We are unmoved by the argument that our warning might discourage girls and women from adopting an active lifestyle. Should the American College of Sports Medicine also withdraw its Position Stand on the prevention of thermal injuries during distance running? Should we stop warning the public about the dangers of traumatic and overuse injuries in sports? No, it is our responsibility to study and publicize both the benefits and the hazards associated with strenuous exercise and inadequate nutrition.
Furthermore, we are not willing to prejudge the results of future research by assuming that the origin of the Female Athlete Triad is psychopathological or to adopt policies predicated upon such assumptions before they have been empirically verified in the athletic population. In fact, observational studies of amenorrheic athletes have excluded other athletes with eating disorders and depression (2, 4). Amenorrheic athletes have been found to display the same healthy profile of mood states as other athletes (3). Several studies have found no difference between the weights and body compositions of regularly menstruating and amenorrheic athletes (1-4,6). Contrary to DiPietro's and Stachenfeld's claim, therefore, amenorrhea and osteoporosis are not necessarily preceded by distorted body image, disordered eating, and underweight.
In addition, we now know that dietary restriction is not necessary for reproductive function to be disrupted in physically active women. The endocrine regulation of reproductive function has been disrupted reproducibly by increasing energy expenditure without reducing energy intake(5). Such experimental evidence has demonstrated that reproductive function in physically active women can be suppressed by low energy availability (i.e., dietary energy intake minus exercise energy expenditure), and that the so-called “stress” of exercise has no suppressive effect on reproductive function beyond the impact of its energy cost on energy availability (5). Since all exercise involves energy expenditure, all active young women are at risk. It is the responsibility of parents, coaches, and health care professionals to understand and mitigate that risk.
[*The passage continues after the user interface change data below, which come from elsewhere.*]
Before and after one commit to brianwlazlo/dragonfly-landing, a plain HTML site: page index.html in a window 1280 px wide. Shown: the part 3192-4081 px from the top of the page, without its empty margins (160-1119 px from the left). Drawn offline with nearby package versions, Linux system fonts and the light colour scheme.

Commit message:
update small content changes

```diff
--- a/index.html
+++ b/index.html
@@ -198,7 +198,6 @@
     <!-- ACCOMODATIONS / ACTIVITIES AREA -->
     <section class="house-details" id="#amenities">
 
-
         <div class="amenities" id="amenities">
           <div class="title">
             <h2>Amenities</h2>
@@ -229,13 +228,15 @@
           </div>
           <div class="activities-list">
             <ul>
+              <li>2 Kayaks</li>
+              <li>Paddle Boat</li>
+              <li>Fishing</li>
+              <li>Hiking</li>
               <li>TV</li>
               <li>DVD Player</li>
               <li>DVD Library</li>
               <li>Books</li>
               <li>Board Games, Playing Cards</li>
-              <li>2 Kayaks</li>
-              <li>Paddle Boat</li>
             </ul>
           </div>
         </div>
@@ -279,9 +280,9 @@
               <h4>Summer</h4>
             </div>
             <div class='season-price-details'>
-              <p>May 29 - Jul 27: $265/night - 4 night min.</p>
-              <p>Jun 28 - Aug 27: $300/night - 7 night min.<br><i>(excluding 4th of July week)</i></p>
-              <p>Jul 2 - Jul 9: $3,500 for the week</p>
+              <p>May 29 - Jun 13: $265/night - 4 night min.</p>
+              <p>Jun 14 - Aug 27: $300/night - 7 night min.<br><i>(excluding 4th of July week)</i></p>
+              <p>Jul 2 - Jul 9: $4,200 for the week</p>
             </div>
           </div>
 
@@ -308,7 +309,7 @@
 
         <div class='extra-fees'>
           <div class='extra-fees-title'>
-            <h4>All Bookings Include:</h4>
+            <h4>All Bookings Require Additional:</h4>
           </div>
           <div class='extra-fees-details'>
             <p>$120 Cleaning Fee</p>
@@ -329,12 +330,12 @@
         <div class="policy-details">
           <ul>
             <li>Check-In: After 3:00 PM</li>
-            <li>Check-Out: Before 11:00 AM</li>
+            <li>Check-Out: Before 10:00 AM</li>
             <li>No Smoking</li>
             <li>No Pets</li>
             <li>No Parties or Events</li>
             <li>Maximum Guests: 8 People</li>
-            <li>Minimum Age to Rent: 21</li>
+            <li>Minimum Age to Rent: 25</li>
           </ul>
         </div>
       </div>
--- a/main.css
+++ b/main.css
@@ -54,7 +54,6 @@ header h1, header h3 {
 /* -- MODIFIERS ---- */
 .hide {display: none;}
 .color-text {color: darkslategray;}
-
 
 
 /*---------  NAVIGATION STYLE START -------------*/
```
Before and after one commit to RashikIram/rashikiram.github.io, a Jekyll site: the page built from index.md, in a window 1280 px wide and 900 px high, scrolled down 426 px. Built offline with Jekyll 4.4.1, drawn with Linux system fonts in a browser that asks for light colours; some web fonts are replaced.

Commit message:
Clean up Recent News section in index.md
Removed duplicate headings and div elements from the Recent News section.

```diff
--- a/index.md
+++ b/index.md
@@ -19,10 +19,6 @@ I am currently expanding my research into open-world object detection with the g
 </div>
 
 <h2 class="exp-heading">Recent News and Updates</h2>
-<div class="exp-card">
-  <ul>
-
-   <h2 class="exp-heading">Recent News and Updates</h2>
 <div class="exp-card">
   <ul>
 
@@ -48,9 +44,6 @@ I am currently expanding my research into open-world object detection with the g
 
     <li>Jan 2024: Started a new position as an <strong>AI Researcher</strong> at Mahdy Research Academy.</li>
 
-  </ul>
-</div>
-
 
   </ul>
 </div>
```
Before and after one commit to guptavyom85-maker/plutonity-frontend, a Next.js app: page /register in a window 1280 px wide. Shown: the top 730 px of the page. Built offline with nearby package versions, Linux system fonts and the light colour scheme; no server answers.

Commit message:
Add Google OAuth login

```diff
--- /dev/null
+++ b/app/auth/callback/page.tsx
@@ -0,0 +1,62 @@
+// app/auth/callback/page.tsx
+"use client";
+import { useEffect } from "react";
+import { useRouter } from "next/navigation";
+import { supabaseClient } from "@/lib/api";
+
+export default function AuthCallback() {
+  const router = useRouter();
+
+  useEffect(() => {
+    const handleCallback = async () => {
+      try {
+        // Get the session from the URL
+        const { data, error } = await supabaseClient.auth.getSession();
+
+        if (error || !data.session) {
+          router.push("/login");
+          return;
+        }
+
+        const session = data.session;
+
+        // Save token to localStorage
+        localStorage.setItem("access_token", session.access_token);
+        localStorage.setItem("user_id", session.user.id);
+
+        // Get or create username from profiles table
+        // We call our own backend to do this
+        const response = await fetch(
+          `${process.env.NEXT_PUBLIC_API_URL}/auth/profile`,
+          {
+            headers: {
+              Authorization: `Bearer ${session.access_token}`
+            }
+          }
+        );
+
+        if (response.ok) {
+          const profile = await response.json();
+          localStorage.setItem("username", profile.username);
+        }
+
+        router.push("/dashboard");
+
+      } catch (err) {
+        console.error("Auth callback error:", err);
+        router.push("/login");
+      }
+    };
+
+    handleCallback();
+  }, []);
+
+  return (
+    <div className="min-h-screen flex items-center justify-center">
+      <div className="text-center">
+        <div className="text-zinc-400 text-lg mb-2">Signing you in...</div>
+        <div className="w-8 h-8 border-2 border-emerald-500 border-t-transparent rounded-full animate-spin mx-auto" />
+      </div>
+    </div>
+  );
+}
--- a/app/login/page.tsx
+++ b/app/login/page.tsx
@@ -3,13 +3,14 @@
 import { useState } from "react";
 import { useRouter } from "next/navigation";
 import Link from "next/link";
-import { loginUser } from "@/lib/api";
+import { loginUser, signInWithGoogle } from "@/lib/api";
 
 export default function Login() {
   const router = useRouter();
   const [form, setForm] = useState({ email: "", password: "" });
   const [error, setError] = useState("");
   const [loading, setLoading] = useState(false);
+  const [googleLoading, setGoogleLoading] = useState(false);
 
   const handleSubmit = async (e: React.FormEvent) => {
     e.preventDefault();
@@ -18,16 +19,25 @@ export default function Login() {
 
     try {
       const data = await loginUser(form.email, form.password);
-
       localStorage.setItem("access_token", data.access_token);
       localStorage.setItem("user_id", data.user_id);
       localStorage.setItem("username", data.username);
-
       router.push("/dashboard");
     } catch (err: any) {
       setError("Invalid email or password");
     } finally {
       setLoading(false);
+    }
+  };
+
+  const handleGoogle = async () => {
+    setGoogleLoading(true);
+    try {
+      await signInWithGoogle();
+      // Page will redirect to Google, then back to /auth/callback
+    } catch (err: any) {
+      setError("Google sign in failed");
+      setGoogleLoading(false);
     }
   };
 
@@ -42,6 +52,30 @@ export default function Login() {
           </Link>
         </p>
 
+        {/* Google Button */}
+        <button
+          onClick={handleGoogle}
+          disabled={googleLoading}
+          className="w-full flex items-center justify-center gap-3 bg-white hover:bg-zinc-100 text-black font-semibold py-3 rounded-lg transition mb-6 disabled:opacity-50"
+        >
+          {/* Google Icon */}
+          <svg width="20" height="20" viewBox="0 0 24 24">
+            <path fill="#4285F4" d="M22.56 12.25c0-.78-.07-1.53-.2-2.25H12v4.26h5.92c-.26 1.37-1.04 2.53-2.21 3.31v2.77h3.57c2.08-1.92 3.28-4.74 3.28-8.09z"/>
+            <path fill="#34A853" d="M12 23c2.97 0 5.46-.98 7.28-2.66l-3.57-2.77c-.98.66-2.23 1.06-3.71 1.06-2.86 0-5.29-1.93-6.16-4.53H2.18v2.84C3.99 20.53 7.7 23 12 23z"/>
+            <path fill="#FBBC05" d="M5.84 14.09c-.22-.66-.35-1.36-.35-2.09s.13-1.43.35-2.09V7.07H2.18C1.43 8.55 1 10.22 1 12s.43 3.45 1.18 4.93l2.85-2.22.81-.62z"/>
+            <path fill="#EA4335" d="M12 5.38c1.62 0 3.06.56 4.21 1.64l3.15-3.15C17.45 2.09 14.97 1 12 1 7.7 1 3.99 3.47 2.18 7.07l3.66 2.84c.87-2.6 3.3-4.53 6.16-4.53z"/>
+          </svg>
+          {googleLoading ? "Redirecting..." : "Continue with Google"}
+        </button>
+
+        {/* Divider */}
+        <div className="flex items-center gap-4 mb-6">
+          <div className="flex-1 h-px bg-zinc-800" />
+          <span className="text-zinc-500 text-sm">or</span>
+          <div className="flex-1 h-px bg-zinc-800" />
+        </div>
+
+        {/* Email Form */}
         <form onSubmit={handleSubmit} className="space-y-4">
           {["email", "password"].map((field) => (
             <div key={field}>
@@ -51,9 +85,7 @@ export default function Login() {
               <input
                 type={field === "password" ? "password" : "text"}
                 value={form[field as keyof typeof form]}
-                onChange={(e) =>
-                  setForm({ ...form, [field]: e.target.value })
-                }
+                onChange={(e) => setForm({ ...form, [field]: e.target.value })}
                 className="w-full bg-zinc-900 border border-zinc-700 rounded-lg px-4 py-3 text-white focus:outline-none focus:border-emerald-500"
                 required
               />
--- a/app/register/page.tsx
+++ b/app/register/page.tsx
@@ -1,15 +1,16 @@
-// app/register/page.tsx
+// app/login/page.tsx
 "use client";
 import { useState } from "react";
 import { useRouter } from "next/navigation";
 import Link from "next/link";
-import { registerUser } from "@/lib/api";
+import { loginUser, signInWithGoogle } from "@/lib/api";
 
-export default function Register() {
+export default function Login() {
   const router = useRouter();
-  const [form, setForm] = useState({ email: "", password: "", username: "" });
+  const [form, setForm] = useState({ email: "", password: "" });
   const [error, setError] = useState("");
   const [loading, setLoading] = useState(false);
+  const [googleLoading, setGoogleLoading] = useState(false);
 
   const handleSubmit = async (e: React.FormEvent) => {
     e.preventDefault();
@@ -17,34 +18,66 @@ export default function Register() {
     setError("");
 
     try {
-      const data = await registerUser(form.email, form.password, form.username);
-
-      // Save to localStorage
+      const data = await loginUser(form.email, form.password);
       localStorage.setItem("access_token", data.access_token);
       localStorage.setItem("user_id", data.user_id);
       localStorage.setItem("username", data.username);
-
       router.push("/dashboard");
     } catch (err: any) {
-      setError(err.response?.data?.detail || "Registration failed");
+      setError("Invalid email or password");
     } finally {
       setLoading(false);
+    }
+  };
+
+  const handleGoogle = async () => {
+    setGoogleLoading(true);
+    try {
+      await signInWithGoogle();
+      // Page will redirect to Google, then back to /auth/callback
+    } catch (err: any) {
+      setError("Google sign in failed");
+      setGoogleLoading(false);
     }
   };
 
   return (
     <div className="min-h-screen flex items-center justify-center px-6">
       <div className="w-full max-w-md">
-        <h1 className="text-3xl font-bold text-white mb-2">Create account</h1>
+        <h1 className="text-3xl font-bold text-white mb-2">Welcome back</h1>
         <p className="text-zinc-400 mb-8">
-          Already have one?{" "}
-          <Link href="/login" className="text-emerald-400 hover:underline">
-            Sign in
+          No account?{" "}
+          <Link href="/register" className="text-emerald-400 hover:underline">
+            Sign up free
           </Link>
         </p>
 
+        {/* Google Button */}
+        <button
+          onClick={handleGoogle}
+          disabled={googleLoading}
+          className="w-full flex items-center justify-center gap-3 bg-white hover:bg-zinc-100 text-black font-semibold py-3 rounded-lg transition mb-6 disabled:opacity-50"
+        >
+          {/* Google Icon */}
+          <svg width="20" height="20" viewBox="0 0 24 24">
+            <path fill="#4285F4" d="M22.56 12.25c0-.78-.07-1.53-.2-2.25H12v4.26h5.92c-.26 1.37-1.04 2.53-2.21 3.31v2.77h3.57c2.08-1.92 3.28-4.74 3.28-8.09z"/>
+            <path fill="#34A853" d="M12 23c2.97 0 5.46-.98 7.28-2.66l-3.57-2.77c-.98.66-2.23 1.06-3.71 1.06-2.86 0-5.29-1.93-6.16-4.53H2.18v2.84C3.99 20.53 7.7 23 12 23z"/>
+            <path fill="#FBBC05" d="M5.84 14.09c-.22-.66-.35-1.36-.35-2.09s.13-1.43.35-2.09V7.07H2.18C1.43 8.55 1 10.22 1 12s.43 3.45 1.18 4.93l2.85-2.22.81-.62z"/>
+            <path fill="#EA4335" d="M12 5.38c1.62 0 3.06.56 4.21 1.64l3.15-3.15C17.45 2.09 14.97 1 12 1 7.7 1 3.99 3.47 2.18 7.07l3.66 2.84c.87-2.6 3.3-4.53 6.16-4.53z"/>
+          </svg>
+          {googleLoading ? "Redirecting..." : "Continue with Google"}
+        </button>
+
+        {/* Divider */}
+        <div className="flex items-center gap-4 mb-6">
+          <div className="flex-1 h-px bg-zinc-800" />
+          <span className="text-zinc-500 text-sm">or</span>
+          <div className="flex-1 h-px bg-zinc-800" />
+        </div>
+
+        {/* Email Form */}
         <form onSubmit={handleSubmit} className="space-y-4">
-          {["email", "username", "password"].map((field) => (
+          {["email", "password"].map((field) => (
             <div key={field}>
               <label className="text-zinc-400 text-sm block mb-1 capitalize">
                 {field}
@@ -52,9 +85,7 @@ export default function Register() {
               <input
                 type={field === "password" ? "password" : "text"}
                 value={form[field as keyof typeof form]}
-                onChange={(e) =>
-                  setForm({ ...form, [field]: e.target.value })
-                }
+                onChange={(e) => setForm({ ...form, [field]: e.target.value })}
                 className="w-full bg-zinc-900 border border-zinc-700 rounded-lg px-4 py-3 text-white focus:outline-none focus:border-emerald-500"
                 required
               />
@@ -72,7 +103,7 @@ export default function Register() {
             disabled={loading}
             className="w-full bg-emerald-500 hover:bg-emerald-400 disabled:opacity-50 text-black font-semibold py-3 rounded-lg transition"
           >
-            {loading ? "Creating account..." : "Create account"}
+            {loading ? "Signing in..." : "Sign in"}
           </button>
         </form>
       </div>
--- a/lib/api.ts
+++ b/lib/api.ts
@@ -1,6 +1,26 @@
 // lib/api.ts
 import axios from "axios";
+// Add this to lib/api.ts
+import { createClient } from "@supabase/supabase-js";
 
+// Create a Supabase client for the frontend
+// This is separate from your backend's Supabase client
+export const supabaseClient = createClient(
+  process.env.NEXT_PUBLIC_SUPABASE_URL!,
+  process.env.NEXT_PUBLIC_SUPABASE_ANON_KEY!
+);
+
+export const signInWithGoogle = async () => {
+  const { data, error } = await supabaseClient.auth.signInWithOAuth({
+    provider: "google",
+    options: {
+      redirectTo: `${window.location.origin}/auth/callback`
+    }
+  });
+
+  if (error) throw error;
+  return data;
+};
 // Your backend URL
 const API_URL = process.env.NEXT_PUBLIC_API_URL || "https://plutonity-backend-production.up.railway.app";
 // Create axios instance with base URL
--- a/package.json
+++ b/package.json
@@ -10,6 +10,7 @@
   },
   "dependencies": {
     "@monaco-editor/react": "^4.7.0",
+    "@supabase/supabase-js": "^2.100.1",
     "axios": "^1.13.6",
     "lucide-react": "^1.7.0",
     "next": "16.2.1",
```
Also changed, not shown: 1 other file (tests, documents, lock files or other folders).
That is how much we know today. We are not willing to propose specific policies based on premises about which we do not know. What we did in the Position Stand, instead, was to warn the public of yet another demonstrated hazard faced by some athletes, to which girls and women appear to be especially susceptible, to call for the development and implementation of strategies for identifying and providing medical care to affected individuals, to target education at all groups responsible for the health of female athletes, including the athletes themselves, and to urge investigators to study all aspects of the etiology, prevalence, clinical consequences, prevention, and treatment of this condition.
Carol L. Otis, M.D., FACSM
Barbara Drinkwater, Ph.D., FACSM
Mimi Johnson, M.D., FACSM
Anne Loucks, Ph.D., FACSM
Jack Wilmore, Ph.D., FACSM
1. De Souza, M. J., C. M. Maresh, M. S. Maguire, W. J. Kraemer, G. Flora-Ginter, and K. L. Goetz. Menstrual status and plasma vasopressin, renin activity, and aldosterone exercise responses. J. Appl. Physiol.
2. Laughlin, G. A. and S. S. C. Yen. Nutritional and endocrine-metabolic aberrations in amenorrheic athletes. J. Clin. Endocrinol. Metab.
3. Loucks, A. B. and S. M. Horvath. Exercise-induced stress responses of amenorrheic and eumenorrheic runners. J. Clin. Endocrinol. Metab.
4. Loucks, A. B., J. F. Mortola, L. Girton, and S. S. C. Yen. Alterations in the hypothalamic-pituitary-ovarian and hypothalamic-pituitary-adrenal axes in athletic women. J. Clin. Endocrinol. Metab.
5. Loucks, A. B., M. Verdun, E. M. Heath, T. Law, Sr., and J. R. Thuma. Low energy availability, not the stress of exercise, alters LH pulsatility in exercising women. J. Appl. Physiol.,
6. Myerson, M., B. Gutin, M. P. Warren, et al. Resting metabolic rate and energy balance in amenorrheic and eumenorrheic runners.Med. Sci. Sports Exerc.